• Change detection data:
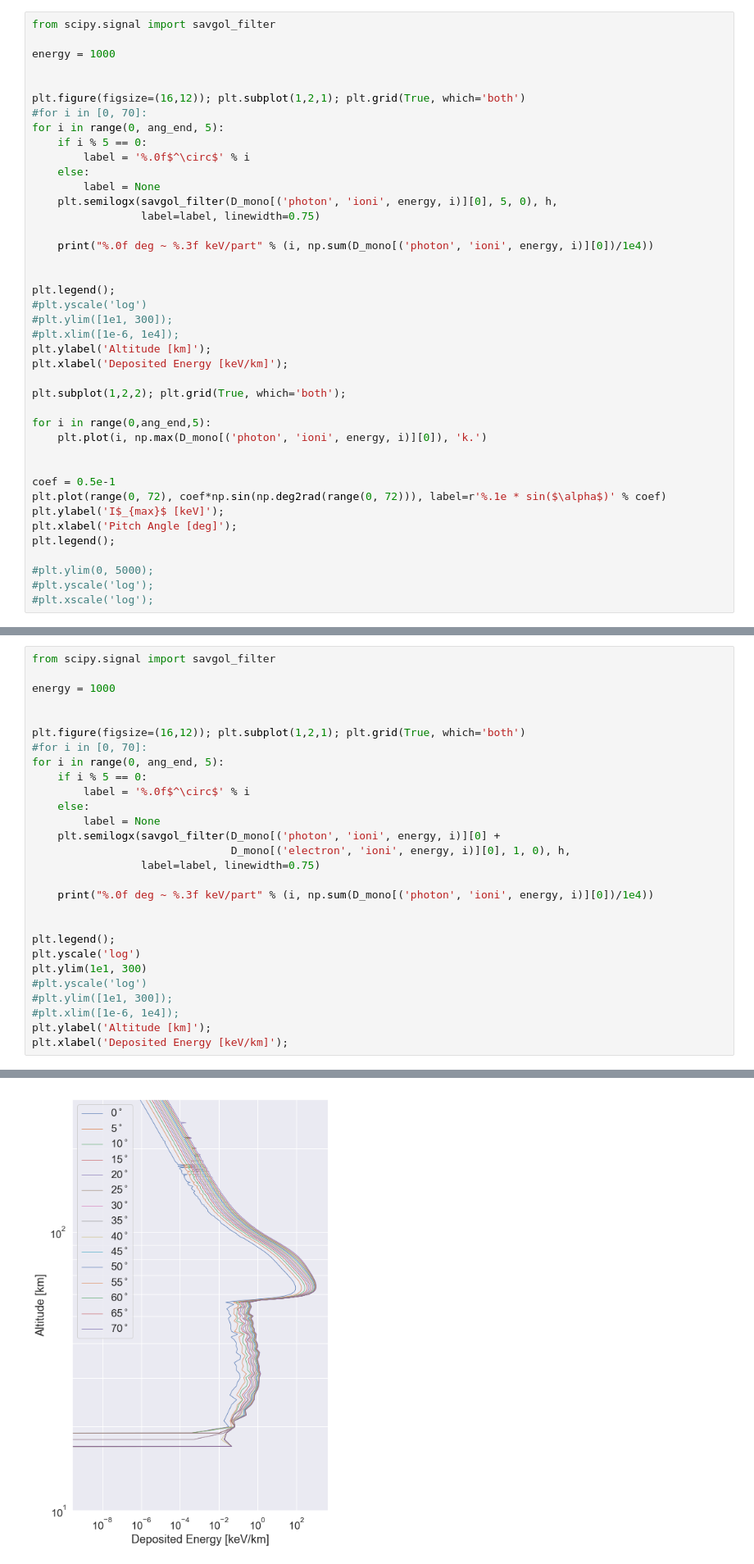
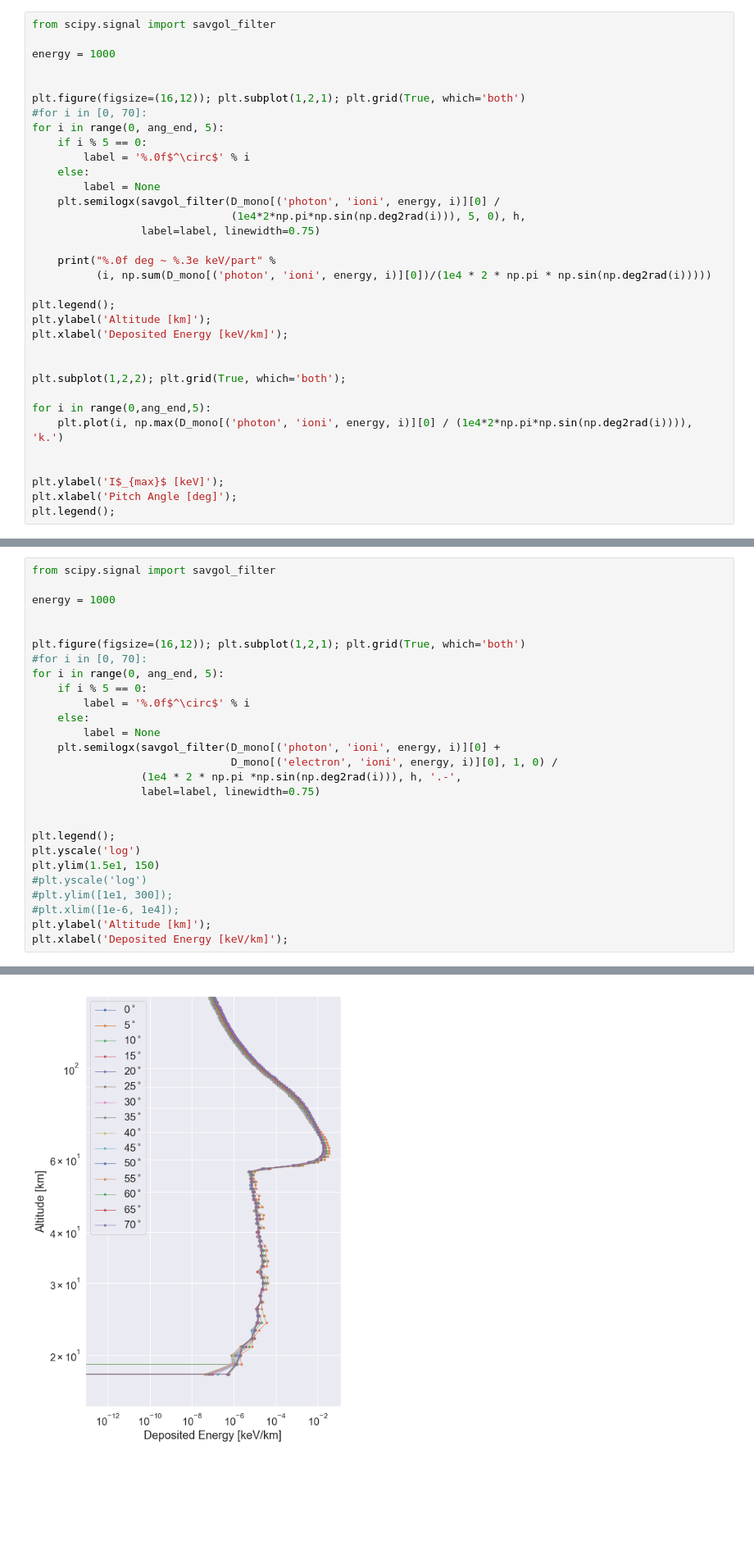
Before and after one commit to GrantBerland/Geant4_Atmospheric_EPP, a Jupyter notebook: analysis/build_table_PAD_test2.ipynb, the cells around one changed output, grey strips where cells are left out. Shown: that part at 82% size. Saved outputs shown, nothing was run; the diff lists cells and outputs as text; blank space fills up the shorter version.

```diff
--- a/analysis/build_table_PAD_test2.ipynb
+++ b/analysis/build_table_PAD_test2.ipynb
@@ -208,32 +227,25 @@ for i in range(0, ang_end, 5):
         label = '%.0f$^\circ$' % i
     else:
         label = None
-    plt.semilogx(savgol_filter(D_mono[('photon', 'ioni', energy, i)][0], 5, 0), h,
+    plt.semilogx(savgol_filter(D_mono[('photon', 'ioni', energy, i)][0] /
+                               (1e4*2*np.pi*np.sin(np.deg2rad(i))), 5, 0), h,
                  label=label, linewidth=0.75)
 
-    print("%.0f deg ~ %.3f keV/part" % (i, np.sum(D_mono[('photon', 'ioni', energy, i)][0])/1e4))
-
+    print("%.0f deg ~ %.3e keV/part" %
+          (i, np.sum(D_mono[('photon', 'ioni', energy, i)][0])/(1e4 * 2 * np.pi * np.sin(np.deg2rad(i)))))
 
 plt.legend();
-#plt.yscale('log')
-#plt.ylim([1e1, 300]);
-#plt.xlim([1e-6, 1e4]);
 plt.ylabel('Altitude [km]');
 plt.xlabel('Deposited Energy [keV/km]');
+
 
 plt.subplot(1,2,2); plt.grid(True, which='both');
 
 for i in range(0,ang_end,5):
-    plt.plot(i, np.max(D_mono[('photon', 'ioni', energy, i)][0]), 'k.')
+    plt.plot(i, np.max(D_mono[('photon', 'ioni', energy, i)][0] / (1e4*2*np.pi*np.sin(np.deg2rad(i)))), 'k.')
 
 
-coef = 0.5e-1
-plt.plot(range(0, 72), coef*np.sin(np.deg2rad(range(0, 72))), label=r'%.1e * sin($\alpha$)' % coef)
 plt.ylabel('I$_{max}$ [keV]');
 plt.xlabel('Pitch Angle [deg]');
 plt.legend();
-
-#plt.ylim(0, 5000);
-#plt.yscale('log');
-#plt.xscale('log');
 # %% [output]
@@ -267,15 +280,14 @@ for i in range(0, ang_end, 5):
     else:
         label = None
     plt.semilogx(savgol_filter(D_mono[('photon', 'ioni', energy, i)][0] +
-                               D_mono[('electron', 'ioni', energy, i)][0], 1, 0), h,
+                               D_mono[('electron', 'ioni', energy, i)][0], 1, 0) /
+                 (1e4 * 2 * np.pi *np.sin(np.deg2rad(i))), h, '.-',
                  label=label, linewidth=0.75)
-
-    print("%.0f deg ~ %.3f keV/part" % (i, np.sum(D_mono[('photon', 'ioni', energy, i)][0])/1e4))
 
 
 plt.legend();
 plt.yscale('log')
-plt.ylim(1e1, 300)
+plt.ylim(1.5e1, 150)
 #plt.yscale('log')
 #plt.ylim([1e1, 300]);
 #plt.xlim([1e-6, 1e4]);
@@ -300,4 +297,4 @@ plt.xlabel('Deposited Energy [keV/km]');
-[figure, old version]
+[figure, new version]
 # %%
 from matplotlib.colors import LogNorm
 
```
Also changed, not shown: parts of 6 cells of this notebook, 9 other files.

* * *

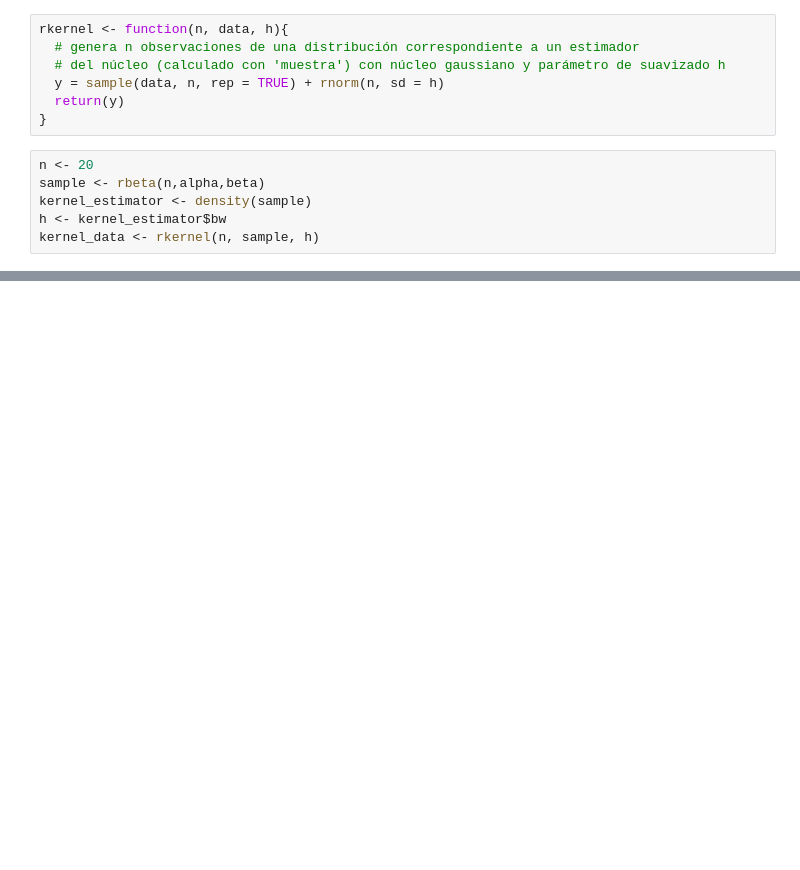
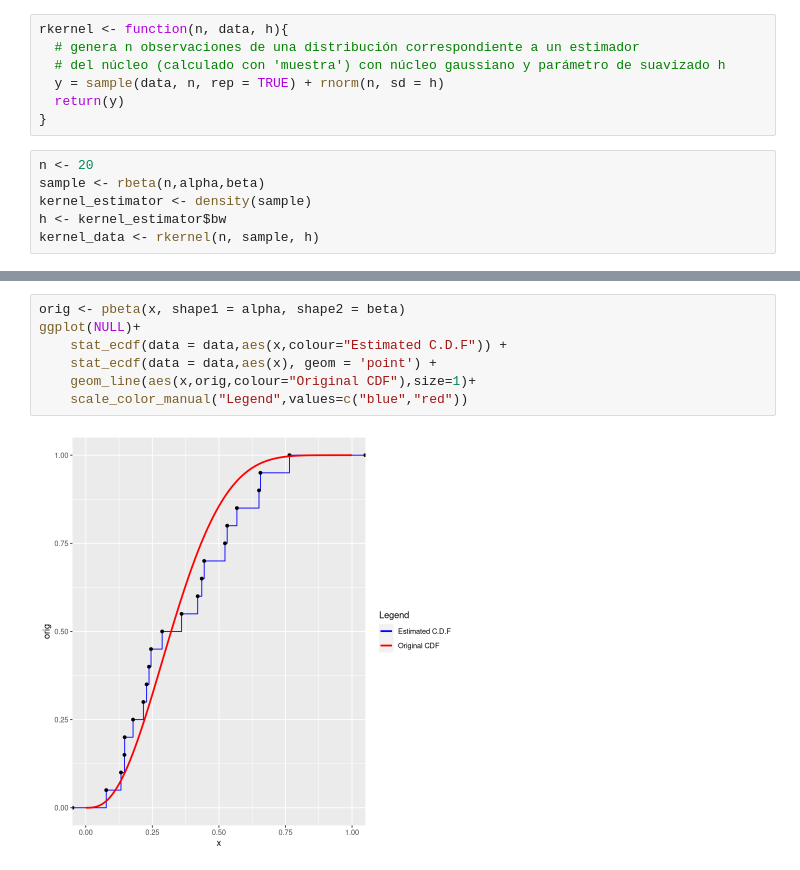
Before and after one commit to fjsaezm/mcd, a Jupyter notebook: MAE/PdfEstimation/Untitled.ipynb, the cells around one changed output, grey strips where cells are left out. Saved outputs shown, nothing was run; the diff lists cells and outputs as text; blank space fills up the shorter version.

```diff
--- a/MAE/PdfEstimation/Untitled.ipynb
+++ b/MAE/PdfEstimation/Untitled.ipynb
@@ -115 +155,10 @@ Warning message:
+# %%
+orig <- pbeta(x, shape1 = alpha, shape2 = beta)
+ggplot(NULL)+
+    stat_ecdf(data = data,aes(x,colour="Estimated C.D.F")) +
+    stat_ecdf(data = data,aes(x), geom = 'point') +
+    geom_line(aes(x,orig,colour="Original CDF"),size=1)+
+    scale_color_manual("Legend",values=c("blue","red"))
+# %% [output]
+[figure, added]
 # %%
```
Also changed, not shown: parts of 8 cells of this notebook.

• What you are asked to do: Out of the records above, pick each line that contains the string "photon".

• Solved exercise:
-    plt.semilogx(savgol_filter(D_mono[('photon', 'ioni', energy, i)][0], 5, 0), h,
+    plt.semilogx(savgol_filter(D_mono[('photon', 'ioni', energy, i)][0] /
-    print("%.0f deg ~ %.3f keV/part" % (i, np.sum(D_mono[('photon', 'ioni', energy, i)][0])/1e4))
+          (i, np.sum(D_mono[('photon', 'ioni', energy, i)][0])/(1e4 * 2 * np.pi * np.sin(np.deg2rad(i)))))
-    plt.plot(i, np.max(D_mono[('photon', 'ioni', energy, i)][0]), 'k.')
+    plt.plot(i, np.max(D_mono[('photon', 'ioni', energy, i)][0] / (1e4*2*np.pi*np.sin(np.deg2rad(i)))), 'k.')
     plt.semilogx(savgol_filter(D_mono[('photon', 'ioni', energy, i)][0] +
-    print("%.0f deg ~ %.3f keV/part" % (i, np.sum(D_mono[('photon', 'ioni', energy, i)][0])/1e4))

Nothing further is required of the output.